=== Provided data ===

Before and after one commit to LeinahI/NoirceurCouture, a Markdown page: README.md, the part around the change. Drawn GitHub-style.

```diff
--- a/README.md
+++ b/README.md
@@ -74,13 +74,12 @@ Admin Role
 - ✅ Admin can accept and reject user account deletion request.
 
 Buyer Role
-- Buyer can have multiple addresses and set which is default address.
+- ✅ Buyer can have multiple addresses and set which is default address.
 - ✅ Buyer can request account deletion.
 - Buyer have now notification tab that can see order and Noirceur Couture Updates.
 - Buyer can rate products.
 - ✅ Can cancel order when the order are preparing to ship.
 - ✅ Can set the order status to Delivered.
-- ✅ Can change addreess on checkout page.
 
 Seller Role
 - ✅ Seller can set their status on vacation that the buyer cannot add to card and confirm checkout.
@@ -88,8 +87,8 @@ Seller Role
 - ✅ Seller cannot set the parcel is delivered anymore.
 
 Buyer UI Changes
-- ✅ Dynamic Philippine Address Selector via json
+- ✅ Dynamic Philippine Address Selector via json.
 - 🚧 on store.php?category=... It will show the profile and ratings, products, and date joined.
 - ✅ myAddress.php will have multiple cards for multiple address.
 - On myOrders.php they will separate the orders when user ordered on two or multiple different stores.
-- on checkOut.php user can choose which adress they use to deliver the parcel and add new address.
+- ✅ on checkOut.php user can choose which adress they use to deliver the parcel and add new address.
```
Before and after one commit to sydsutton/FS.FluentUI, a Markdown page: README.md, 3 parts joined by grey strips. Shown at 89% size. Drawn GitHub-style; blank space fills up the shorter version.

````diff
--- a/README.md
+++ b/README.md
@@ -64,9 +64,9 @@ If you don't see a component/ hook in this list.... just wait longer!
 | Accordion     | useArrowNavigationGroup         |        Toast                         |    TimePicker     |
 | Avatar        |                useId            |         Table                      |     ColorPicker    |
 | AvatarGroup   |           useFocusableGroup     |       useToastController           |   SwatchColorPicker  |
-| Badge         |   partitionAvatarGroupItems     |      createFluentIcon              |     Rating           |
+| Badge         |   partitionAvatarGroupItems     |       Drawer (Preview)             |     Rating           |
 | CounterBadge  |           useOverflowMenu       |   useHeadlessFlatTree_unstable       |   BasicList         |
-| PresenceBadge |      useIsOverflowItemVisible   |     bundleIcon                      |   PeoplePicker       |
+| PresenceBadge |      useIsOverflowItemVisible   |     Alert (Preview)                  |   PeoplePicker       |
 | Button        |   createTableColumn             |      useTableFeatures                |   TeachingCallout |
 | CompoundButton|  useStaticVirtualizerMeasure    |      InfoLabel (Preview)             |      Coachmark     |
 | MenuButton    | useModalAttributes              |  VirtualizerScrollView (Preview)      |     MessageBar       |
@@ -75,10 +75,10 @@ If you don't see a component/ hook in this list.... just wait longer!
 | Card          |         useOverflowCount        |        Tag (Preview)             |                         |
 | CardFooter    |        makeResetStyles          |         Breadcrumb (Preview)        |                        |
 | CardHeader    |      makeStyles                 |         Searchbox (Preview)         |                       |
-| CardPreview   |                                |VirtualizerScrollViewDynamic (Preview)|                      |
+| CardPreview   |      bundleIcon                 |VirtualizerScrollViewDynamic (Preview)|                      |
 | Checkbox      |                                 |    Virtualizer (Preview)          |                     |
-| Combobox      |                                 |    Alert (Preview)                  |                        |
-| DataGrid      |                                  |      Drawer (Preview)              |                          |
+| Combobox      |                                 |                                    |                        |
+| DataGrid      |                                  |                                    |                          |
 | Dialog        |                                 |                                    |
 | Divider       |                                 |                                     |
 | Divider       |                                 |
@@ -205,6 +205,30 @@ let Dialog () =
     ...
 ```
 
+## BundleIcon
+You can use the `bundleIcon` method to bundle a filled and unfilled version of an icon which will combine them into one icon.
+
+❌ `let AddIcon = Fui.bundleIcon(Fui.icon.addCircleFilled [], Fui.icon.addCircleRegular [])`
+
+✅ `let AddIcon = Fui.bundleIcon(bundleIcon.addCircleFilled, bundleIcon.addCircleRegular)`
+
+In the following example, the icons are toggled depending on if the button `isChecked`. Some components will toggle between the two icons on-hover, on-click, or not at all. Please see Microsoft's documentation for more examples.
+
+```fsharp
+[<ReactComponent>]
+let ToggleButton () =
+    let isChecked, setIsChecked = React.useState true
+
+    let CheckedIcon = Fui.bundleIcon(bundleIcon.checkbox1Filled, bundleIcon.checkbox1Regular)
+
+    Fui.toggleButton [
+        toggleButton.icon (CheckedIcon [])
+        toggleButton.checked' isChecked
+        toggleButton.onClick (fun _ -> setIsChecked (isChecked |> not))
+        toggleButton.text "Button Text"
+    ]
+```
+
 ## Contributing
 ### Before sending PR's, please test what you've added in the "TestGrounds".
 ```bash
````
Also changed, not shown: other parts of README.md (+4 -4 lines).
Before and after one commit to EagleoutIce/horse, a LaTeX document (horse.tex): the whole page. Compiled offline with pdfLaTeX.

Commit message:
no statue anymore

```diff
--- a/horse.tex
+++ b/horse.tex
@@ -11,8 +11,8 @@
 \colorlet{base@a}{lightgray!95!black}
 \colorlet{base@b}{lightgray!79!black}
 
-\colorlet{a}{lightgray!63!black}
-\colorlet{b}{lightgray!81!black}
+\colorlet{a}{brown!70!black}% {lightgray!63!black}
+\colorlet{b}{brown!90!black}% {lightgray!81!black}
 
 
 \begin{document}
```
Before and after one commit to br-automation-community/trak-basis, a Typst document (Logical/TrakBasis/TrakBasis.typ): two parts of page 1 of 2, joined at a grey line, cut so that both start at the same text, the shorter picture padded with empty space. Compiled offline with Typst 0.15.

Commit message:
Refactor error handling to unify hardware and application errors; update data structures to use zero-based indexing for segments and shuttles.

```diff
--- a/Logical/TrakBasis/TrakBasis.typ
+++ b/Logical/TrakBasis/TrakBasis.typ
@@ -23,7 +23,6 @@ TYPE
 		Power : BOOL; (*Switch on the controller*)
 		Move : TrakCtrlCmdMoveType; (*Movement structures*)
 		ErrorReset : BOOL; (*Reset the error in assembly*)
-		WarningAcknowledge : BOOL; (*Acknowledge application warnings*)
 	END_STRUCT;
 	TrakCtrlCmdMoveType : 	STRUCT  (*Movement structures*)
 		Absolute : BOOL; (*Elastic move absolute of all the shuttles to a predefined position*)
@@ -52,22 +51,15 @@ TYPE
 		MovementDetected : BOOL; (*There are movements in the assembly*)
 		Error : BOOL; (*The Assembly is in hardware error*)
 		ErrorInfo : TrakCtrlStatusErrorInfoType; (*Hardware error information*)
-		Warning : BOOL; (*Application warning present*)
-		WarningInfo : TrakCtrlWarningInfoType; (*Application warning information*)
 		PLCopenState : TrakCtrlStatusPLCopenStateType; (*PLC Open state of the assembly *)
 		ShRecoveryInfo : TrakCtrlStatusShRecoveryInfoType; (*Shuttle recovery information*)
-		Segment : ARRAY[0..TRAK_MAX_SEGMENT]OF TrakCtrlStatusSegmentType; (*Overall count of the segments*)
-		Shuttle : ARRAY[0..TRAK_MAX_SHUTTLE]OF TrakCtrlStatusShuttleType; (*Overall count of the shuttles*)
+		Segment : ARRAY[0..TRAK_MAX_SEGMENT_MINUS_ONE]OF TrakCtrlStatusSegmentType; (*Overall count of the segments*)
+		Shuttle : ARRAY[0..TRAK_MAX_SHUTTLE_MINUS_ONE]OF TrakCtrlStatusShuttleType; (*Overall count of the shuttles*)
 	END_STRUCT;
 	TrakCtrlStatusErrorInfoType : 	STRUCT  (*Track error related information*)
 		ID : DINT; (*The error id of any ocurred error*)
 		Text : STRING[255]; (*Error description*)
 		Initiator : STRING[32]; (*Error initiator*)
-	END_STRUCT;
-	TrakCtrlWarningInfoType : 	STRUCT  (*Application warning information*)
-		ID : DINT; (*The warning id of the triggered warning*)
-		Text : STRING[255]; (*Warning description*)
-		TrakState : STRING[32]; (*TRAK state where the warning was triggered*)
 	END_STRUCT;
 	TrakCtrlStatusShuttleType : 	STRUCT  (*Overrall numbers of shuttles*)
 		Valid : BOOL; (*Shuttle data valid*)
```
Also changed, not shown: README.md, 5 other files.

===

# What to produce
Search the material for "parcel" and copy each matching line.

# Written answer
 - ✅ Seller cannot set the parcel is delivered anymore.
-- on checkOut.php user can choose which adress they use to deliver the parcel and add new address.
+- ✅ on checkOut.php user can choose which adress they use to deliver the parcel and add new address.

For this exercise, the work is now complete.